_MATERIAL FOR THIS EXERCISE_:

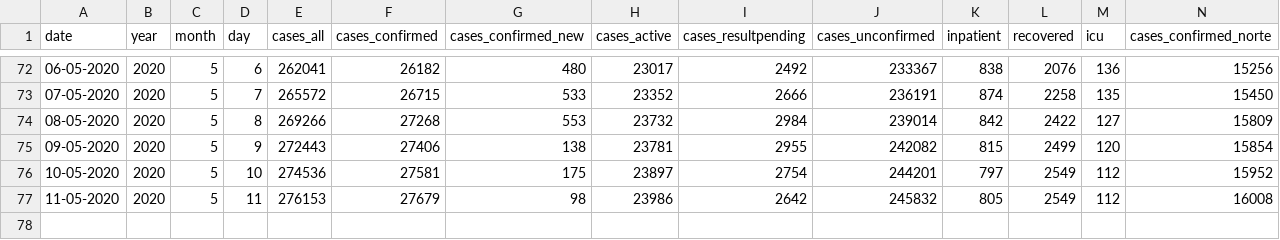
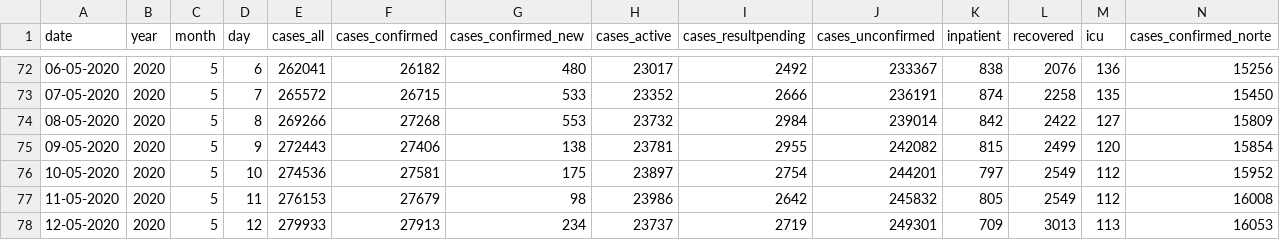
Before and after one commit to carlospramalheira/covid19, a CSV file: source/pt_raw.csv, drawn as a sheet; only a part is shown, gaps mark what is left out; rows hold the shown columns only; the diff names each change by its address in the sheet, - before the commit and + after, or states it on an @@ line.

Commit message:
Add files via upload

```diff
--- a/source/pt_raw.csv
+++ b/source/pt_raw.csv
+row 78: 12-05-2020 | 2020 | 5 | 12 | 279933 | 27913 | 234 | 23737 | 2719 | 249301 | 709 | 3013 | 113 | 16053
```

_WHAT IS REQUIRED_:
Copy out every line of the records that the string "source" appears in.

_RESULT OF THIS TASK_:
Before and after one commit to carlospramalheira/covid19, a CSV file: source/pt_raw.csv, drawn as a sheet; only a part is shown, gaps mark what is left out; rows hold the shown columns only; the diff names each change by its address in the sheet, - before the commit and + after, or states it on an @@ line.
--- a/source/pt_raw.csv
+++ b/source/pt_raw.csv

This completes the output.